A graduate of the University of Florida with over 40 years of experience, Mr. Dooner is the immediate Past-President of the Florida Forestry Association, member of the Society of American Foresters (SAF), and a Florida Farm Bureau State Director.  Mr. Dooner’s commitment to conservation and sustainability is reflected in the professional approach taken throughout SFC. In 2015, Michael led SFC through the creation of its environmental and ecological subsidiary, Wiregrass Ecological Associates (WEA), to strengthen and expand the level of expertise and services provided to the natural resource industry.  This expansion and the continued management of hundreds of thousands of acres of working forests in the Southeast, demonstrate the conservation-minded approach to forestry Mr. Dooner has worked to instill in his company and the entire industry.

Link to Florida Audubon Site Announcement


Audubon (www.fl.audubon.org) is Florida’s most influential conservation organization and promotes stewardship and appreciation of the natural beauty of Florida’s land and water resources.
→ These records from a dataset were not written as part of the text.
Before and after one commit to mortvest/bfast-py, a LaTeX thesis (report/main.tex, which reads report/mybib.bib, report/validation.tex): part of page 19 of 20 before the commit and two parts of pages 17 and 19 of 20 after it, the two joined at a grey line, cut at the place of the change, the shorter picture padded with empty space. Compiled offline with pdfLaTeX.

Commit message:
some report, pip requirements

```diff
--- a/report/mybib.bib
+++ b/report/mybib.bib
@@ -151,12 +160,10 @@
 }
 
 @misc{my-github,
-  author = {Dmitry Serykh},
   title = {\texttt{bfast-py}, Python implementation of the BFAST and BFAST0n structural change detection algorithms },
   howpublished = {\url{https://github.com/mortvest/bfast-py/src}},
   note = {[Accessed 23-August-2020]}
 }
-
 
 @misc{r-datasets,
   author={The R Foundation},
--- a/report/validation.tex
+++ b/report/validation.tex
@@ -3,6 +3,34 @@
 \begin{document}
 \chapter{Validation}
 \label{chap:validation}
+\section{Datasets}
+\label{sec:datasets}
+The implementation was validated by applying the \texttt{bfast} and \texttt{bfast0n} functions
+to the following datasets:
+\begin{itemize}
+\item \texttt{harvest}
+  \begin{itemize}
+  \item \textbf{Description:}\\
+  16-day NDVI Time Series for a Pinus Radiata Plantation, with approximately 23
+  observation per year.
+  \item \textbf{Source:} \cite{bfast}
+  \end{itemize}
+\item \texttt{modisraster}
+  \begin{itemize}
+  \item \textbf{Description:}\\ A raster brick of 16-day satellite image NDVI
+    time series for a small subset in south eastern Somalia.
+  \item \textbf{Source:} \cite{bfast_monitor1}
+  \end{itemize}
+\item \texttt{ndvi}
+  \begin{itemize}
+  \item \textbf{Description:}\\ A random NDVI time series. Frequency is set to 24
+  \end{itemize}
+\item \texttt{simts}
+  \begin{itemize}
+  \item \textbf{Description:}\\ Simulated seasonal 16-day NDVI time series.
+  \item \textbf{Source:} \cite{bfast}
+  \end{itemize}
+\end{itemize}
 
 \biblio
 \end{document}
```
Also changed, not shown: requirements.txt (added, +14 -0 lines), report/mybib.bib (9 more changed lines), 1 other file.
Audubon’s mission is to conserve and restore natural ecosystems, focusing on birds, other wildlife, and their habitats for the benefit of humanity and the earth’s biological diversity.

The Florida Forestry Association (www.floridaforest.org) is a statewide trade membership association representing all facets of the forest industry.  The Association’s mission is to promote the responsible and sustainable use of Florida’s forest resources.

SFC and WEA Discuss Landscape Management Plans in the Southeast at Tennessee Forestry Association (TFA) Annual Meeting


The 2019 Tennessee Forestry Association (TFA) Annual Meeting was held this week in Knoxville, Tennessee.  TFA and the Tennessee Tree Farm Program asked Austin Carroll to speak on behalf of Southern Forestry Consultants (SFC) and Wiregrass Ecological Associates (WEA) regarding ongoing landscape management planning efforts in the Southeast and implications for the upcoming Tennessee plan. Mr. Carroll, a Registered Forester who led the development of the initial American Tree Farm System (ATFS) Landscape Management Plan (LMP), has led the creation of state-wide LMPs in Arkansas, Louisiana, South Carolina, and Florida.   SFC and WEA will continue to lead the creation of these plans during 2020 in Tennessee, Georgia, and Virginia.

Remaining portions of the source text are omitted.